Well, whichever side you’re on, one thing’s for sure. There weren’t many people who know that these transparent bags of crystal-clear water have been a PUB measure for a while now.


On 8 October, a Singaporean resident took to Facebook to share how he received bags of drinking water from PUB personnel when the water supply to his block was disrupted. He voiced that this was a privilege that Singaporeans didn’t deserve, garnering varied responses from netizens. 

Many deemed the original poster to be conceited, while some were quick to propose another probable reason why citizens received bags of water — to prevent people, especially seniors, from gathering to collect water because of the COVID-19 pandemic. 

And while that does sound like a probable cause for action, it looks like PUB has been using water bags as means of temporary water supply since (at least) 2019. In fact, all you need to do if you’re caught in a waterless situation is to call the PUB hotline. 

It’s no surprise that this has been a measure even before COVID-19 struck the world, especially given Singapore’s drinking water quality being something our government and nation prides itself on. Being able to drink water from the tap is definitely a privilege that many others don’t have. Not to mention, a definite plus is that tap water tastes better than boiled water, unless you like how kettles taste.

It’s Kind of a Novel Throwback

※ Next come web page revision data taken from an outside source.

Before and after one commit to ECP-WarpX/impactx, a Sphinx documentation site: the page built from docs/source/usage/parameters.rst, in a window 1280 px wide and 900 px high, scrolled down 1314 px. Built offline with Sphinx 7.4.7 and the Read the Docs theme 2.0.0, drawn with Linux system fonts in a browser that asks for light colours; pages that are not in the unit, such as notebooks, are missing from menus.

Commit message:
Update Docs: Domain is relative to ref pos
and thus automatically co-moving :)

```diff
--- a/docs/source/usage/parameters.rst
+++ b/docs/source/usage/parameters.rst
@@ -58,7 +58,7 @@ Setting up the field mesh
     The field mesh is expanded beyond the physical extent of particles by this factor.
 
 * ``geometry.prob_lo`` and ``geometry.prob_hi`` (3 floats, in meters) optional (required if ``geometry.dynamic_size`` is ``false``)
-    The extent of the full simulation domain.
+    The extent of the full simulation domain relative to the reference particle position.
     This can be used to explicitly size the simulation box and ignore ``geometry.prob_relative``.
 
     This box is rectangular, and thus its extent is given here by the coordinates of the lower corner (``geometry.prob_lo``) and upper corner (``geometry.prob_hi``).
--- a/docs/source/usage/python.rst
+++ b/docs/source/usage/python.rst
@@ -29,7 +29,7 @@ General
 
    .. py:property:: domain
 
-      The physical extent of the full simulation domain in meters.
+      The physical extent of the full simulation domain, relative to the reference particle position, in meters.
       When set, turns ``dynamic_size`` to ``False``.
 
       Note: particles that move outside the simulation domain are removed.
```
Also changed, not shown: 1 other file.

When the aforementioned Facebook post broke Singapore’s subreddit, Reddit user r/Christiary responded in recognition of how certain luxuries can be afforded by our country simply because we’ve come a long way. 


Wells were once a reality for our water supply, and for a long time, Singapore’s throat was parched, even though the British had chosen Singapore as their location for a trading post because of its access to freshwater. In 1819, the British spawned our first reservoir, near the foot of Fort Canning Hill. And even as far as 80 years down the road in the 1890s, the demand for water was far from being met, with water supply being curtailed to as little as two hours daily. It was only after almost a literal century of water shortages that the Johor water scheme was enacted in 1923. 

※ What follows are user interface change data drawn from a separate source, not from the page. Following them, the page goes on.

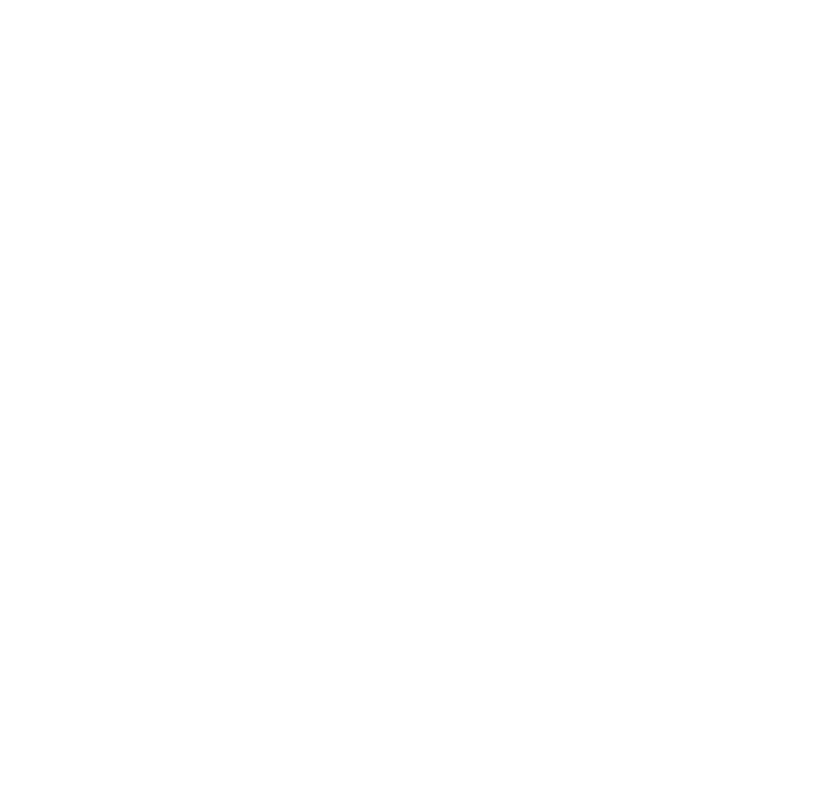
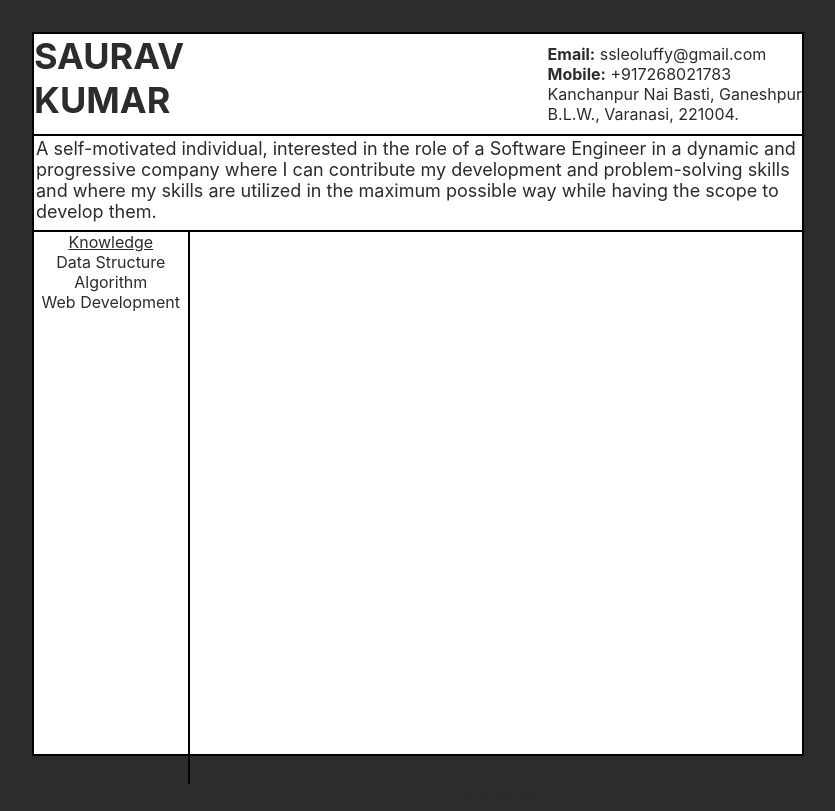
Before and after one commit to Sauravcoc2/PortFolio, a plain HTML site: page index.html in a window 1280 px wide. Shown: the top 811 px of the page, without its empty margins (224-1059 px from the left). Drawn offline with Linux system fonts and the light colour scheme.

Commit message:
Personal Details Updated!!

```diff
--- a/index.html
+++ b/index.html
@@ -1,12 +1,43 @@
 <!DOCTYPE html>
 <html lang="en">
-<head>
-    <meta charset="UTF-8">
-    <meta http-equiv="X-UA-Compatible" content="IE=edge">
-    <meta name="viewport" content="width=device-width, initial-scale=1.0">
+  <head>
+    <meta charset="UTF-8" />
+    <meta http-equiv="X-UA-Compatible" content="IE=edge" />
+    <meta name="viewport" content="width=device-width, initial-scale=1.0" />
+    <link rel="stylesheet" href="style.css" />
     <title>PortFolio</title>
-</head>
-<body>
-
-</body>
+  </head>
+  <body>
+    <div class="box-main">
+      <div class="name">
+        <span class="left">
+          <h1>SAURAV <br />KUMAR</h1>
+        </span>
+        <span class="right">
+          <strong>Email:</strong> ssleoluffy@gmail.com<br />
+          <strong>Mobile:</strong> +917268021783 <br />
+          Kanchanpur Nai Basti, Ganeshpur<br />
+          B.L.W., Varanasi, 221004.
+        </span>
+      </div>
+      <hr>
+      <div class="about">
+        A self-motivated individual, interested in the role of a Software Engineer in a dynamic and progressive company where I can
+        contribute my development and problem-solving skills and where my skills are utilized in the maximum possible way while having
+        the scope to develop them.
+      </div>
+      <hr>
+      <div class="left_indent">
+        <u>Knowledge</u>
+        <ul>
+            <li>Data Structure</li>
+            <li>Algorithm</li>
+            <li>Web Development</li>
+        </ul>
+      </div>
+      <div class="right_indent">
+        <u>Education</u>
+      </div>
+    </div>
+  </body>
 </html>
--- a/style.css
+++ b/style.css
@@ -1,4 +1,72 @@
 *{
    margin: 0;
    padding: 0;
+
 }
+
+body{
+   background-color: rgb(44, 44, 44);
+}
+
+.box-main{
+   display: block;
+   float: center;
+   height: 90vh;
+   margin-top: 2.5%;
+   margin-left: 20%;
+   width: 60%;
+   border: 2px solid black;
+   padding: auto;
+   background-color: white;
+}
+.name{
+   height: 100px;
+   font-family: -apple-system, BlinkMacSystemFont, 'Segoe UI', Roboto, Oxygen, Ubuntu, Cantarell, 'Open Sans', 'Helvetica Neue', sans-serif  ;
+}
+.left{
+   float: left;
+   color: rgb(44, 44, 44);
+   font-size: 18px;
+}
+
+.right{
+   float: right;
+   color: rgb(44, 44, 44);
+   font-size: 16px;
+   margin-top: 10px;
+}
+
+.about{
+   height: 90px;
+   color: rgb(44, 44, 44);
+   font-size: 18px;
+   text-align: left;
+   padding: 2px;
+   font-family: -apple-system, BlinkMacSystemFont, 'Segoe UI', Roboto, Oxygen, Ubuntu, Cantarell, 'Open Sans', 'Helvetica Neue', sans-serif;
+   background-color: white;
+}
+hr{
+   border: 1px solid black;
+}
+.left_indent{
+   float: left;
+   border-right: 2px solid black;
+   width: 20%;
+   height: 69vh;
+   color: rgb(44, 44, 44);
+   font-size: 16px;
+   font-family: -apple-system, BlinkMacSystemFont, 'Segoe UI', Roboto, Oxygen, Ubuntu, Cantarell, 'Open Sans', 'Helvetica Neue', sans-serif;
+
+   text-align: center;
+}
+
+.right_indent{
+   float: right;
+   width: 79.8%;
+   height: 69.5vh;
+   color: rgb(44, 44, 44);
+   font-size: 20px;
+   font-family: -apple-system, BlinkMacSystemFont, 'Segoe UI', Roboto, Oxygen, Ubuntu, Cantarell, 'Open Sans', 'Helvetica Neue', sans-serif  ;
+   text-align: center;
+
+}
```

I’ll skim past the history lesson, but Singapore’s water supply almost always had a spotlight cast on it, up until a certain point of water security — which we’ve arguably, not even achieved completely. Demand continued to increase, and supply couldn’t scale nearly as fast. 

Then a Necessity, Now a Luxury… and That’s Okay

Water bags are but pristine indicators of all the baby steps and giant leaps we’ve made. If anything, they’re true markers of how we’re able to afford add-ons for some peace of mind. This also goes to show just how much the tables have turned for us. What we now treat as contingencies may once have been measures of necessity and reliance. 

Much like water bags were distributed in this instance, water was once distributed in Singapore through means of water trucks. When water networks and infrastructure wasn’t developed enough in the old days, water trucks and manual distribution were what kept the residents of Singapore hydrated. Even as recent as 50 years ago, Singapore still had to collect water in buckets from water trucks, needing to ration them across the day or week. One such incident happened in 1963, when Singapore did not heed appeals to use less water, running taps dry for an astonishing ten months

PUB Poster from 1996

And so as Reddit user r/Christiary said, having the infrastructure and developmental progress to be able to receive water in plastic bags at your doorstep doesn’t mean that we need to go back to the “good old days” just to remind ourselves what it’s like to feel the toils of life. 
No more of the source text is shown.